Sean Dyche has been warned that his outspoken stance on diving could prove costly for his future prospects, according to the Burnley boss.
Burnley boss Sean Dyche claims he has been told by “prominent managers” to stop talking about diving because it will affect his career.
Dyche has never hidden his disdain for simulation and was last weekend outspoken on the issue once more when Callum Hudson-Odoi was shown a yellow card for going to ground too easily after a VAR review in Burnley’s 4-2 loss to Chelsea at Turf Moor.
In a radio interview this weekend, the Clarets boss called out “blatant diving” in the Premier League and stated he considers a booking to be insufficient punishment.
Despite suggestions from colleagues that his complaints could have an adverse impact on his future prospects, Dyche plans to stick to his guns.
“We’ve got a meeting coming up with the Premier League and it is one of the talking points, so that could be interesting. I’m not backward in coming forward,” said Dyche.
“I’ve been told by other prominent managers to stop going on about it because it will affect my career.
“I said, ‘Sorry, not my bag’. You have to be true to yourself and able to look at yourself in the mirror.
“A couple of managers said it could affect me. I’m the bad guy, don’t forget.
“But at the end of the day, it was a passing comment over a chat, and I said it wasn’t my thing.”
Dyche has particular concerns about the amount of diving he has seen in youth football.
He said: “Bear in mind I’ve been in football all my life, I’ve watched it all my life, at every age group, from seven, which my lad Max played in, through every age group … and people are going down with nothing wrong with them, and all that.
“And somehow I end up coming out of it the bad guy.

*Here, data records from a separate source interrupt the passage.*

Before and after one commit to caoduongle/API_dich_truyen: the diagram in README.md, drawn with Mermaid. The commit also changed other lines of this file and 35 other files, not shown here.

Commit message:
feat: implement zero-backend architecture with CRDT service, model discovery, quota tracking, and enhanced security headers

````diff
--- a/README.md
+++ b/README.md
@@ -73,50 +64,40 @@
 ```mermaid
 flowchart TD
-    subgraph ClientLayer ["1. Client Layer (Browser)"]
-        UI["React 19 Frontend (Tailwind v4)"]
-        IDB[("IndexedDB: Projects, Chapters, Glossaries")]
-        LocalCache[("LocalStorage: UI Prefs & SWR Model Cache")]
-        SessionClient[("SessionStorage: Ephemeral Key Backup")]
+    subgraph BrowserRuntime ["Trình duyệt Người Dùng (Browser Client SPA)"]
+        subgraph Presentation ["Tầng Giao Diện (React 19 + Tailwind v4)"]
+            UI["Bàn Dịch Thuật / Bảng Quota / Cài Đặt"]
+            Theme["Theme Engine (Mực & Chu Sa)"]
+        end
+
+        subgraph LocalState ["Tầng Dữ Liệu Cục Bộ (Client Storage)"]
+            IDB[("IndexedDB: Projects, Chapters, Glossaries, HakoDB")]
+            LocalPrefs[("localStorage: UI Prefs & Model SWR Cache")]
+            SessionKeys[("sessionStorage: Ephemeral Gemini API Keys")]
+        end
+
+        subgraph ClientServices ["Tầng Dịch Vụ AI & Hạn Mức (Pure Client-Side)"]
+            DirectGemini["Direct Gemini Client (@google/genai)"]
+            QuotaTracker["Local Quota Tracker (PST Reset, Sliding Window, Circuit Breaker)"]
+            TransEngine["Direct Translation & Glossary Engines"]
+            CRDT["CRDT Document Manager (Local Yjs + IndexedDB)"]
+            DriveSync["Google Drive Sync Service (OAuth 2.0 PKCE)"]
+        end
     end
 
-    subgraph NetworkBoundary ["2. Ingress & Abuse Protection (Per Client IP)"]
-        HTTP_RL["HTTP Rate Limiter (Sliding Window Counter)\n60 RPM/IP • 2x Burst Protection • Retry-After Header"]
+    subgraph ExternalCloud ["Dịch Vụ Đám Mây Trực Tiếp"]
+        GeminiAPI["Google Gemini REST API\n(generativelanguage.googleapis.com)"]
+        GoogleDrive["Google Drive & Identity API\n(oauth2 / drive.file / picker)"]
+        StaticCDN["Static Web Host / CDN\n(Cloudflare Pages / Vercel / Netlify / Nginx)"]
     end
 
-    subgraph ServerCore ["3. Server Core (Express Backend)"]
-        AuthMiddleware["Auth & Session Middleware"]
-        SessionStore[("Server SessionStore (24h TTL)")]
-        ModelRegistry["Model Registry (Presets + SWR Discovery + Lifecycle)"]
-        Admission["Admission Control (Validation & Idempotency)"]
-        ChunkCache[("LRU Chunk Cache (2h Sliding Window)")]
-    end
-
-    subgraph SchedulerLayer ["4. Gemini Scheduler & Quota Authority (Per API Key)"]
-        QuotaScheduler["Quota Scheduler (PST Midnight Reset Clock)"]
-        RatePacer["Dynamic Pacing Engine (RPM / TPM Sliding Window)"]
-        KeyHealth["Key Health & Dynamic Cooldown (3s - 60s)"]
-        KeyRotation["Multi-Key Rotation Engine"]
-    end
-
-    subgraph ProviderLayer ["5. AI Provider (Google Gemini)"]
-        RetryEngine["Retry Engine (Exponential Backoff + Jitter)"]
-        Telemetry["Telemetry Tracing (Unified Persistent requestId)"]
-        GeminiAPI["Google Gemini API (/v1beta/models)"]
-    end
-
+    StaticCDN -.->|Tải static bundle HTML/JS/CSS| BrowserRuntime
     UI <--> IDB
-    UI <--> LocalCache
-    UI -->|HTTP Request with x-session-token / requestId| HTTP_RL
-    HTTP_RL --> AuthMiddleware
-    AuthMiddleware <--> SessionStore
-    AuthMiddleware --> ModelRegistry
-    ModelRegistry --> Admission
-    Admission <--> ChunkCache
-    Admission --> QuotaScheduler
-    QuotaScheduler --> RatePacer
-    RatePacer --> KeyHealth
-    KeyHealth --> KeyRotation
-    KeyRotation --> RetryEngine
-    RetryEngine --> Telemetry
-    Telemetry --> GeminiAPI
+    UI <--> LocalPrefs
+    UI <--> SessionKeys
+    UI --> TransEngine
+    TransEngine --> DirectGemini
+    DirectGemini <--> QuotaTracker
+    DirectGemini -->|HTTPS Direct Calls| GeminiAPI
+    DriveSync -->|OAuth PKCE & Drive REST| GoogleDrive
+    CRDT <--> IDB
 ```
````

I can’t fathom it at all.
“I keep meeting people – unless I only happen to meet the only people who don’t like diving – fans who’ve caned us, but then saying, ‘By the way, you were right though about diving’.
“I don’t know how it happens, people factually diving, feigning injury – which is even worse than diving – and I mention it, and people say I’m making excuses.
“Eh? I’ve been making excuses for five years? How’s that then, we’re still in the Premier League, what excuses am I making?
“They all see it with their own eyes, yet it’s, ‘No, I don’t think so, he touched his earlobe with his breath’. That makes it all right then.
“If your kid cheats at a maths test, do you tell them, ‘Well done’?”